The pictures in the data below are to be omitted; all else must be duplicated exactly.
==== Exercise input ====
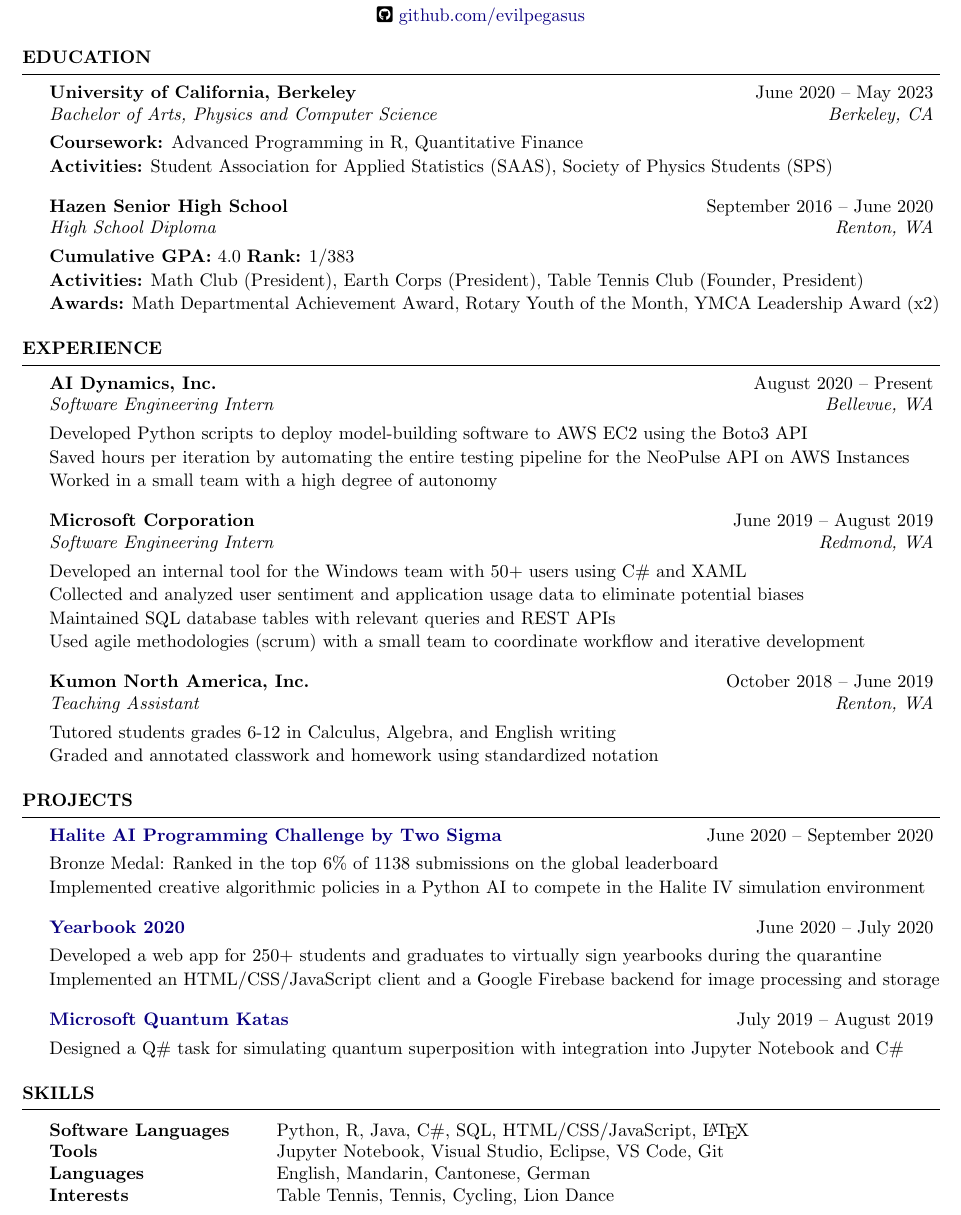
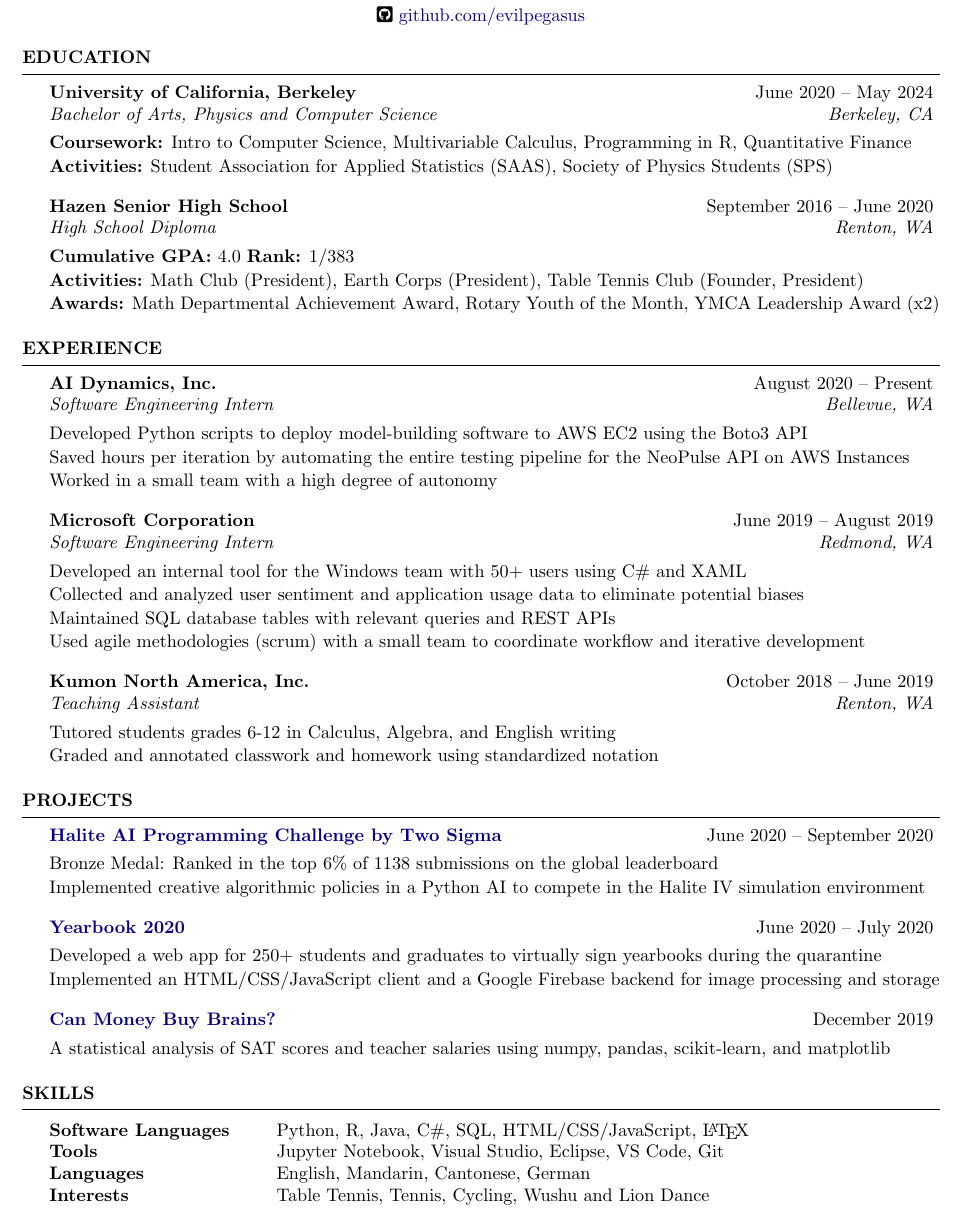
Before and after one commit to evilpegasus/Resume, a LaTeX CV (Ming_Fong_Resume.tex): part of the page, cut so that both start at the same text. Compiled offline with pdfLaTeX.

Commit message:
swap quantum project for stats

```diff
--- a/Ming_Fong_Resume.tex
+++ b/Ming_Fong_Resume.tex
@@ -43,8 +43,8 @@
 %----------------------------------------------------------------------------------------
 
 \begin{rSection}{Education}
-    \begin{rSubsection}{University of California, Berkeley}{June 2020 – May 2023}{Bachelor of Arts, Physics and Computer Science}{Berkeley, CA}
-        \item {\bf Coursework:} Advanced Programming in R, Quantitative Finance
+    \begin{rSubsection}{University of California, Berkeley}{June 2020 – May 2024}{Bachelor of Arts, Physics and Computer Science}{Berkeley, CA}
+        \item {\bf Coursework:} Intro to Computer Science, Multivariable Calculus, Programming in R, Quantitative Finance
         \item {\bf Activities:} Student Association for Applied Statistics (SAAS), Society of Physics Students (SPS)
         \end{rSubsection}
 
@@ -97,8 +97,8 @@
 \item Implemented an HTML/CSS/JavaScript client and a Google Firebase backend for image processing and storage
 \end{rSubsection}
 
-\begin{rSubsection}{\href{https://github.com/microsoft/QuantumKatas/}{Microsoft Quantum Katas}}{July 2019 – August 2019}{}{}
-\item Designed a Q\# task for simulating quantum superposition with integration into Jupyter Notebook and C\#
+\begin{rSubsection}{\href{https://github.com/evilpegasus/Teacher-Salaries-vs-SAT-Scores/blob/master/Report.pdf/}{Can Money Buy Brains?}}{December 2019}{}{}
+\item A statistical analysis of SAT scores and teacher salaries using numpy, pandas, scikit-learn, and matplotlib
 \end{rSubsection}
 
 \end{rSection}
@@ -113,7 +113,7 @@
 Software Languages & Python, R, Java, C\#, SQL, HTML/CSS/JavaScript, \LaTeX \\
 Tools & Jupyter Notebook, Visual Studio, Eclipse, VS Code, Git \\
 Languages & English, Mandarin, Cantonese, German \\
-Interests & Table Tennis, Tennis, Cycling, Lion Dance
+Interests & Table Tennis, Tennis, Cycling, Wushu and Lion Dance
 \end{tabular}
 
 \end{rSection}
```
Also changed, not shown: Ming_Fong_Resume.pdf.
====
- [Reply to the task]
Before and after one commit to evilpegasus/Resume, a LaTeX CV (Ming_Fong_Resume.tex): part of the page, cut so that both start at the same text. Compiled offline with pdfLaTeX.

Commit message:
swap quantum project for stats

```diff
--- a/Ming_Fong_Resume.tex
+++ b/Ming_Fong_Resume.tex
@@ -43,8 +43,8 @@
 %----------------------------------------------------------------------------------------
 
 \begin{rSection}{Education}
-    \begin{rSubsection}{University of California, Berkeley}{June 2020 – May 2023}{Bachelor of Arts, Physics and Computer Science}{Berkeley, CA}
-        \item {\bf Coursework:} Advanced Programming in R, Quantitative Finance
+    \begin{rSubsection}{University of California, Berkeley}{June 2020 – May 2024}{Bachelor of Arts, Physics and Computer Science}{Berkeley, CA}
+        \item {\bf Coursework:} Intro to Computer Science, Multivariable Calculus, Programming in R, Quantitative Finance
         \item {\bf Activities:} Student Association for Applied Statistics (SAAS), Society of Physics Students (SPS)
         \end{rSubsection}
 
@@ -97,8 +97,8 @@
 \item Implemented an HTML/CSS/JavaScript client and a Google Firebase backend for image processing and storage
 \end{rSubsection}
 
-\begin{rSubsection}{\href{https://github.com/microsoft/QuantumKatas/}{Microsoft Quantum Katas}}{July 2019 – August 2019}{}{}
-\item Designed a Q\# task for simulating quantum superposition with integration into Jupyter Notebook and C\#
+\begin{rSubsection}{\href{https://github.com/evilpegasus/Teacher-Salaries-vs-SAT-Scores/blob/master/Report.pdf/}{Can Money Buy Brains?}}{December 2019}{}{}
+\item A statistical analysis of SAT scores and teacher salaries using numpy, pandas, scikit-learn, and matplotlib
 \end{rSubsection}
 
 \end{rSection}
@@ -113,7 +113,7 @@
 Software Languages & Python, R, Java, C\#, SQL, HTML/CSS/JavaScript, \LaTeX \\
 Tools & Jupyter Notebook, Visual Studio, Eclipse, VS Code, Git \\
 Languages & English, Mandarin, Cantonese, German \\
-Interests & Table Tennis, Tennis, Cycling, Lion Dance
+Interests & Table Tennis, Tennis, Cycling, Wushu and Lion Dance
 \end{tabular}
 
 \end{rSection}
```
Also changed, not shown: Ming_Fong_Resume.pdf.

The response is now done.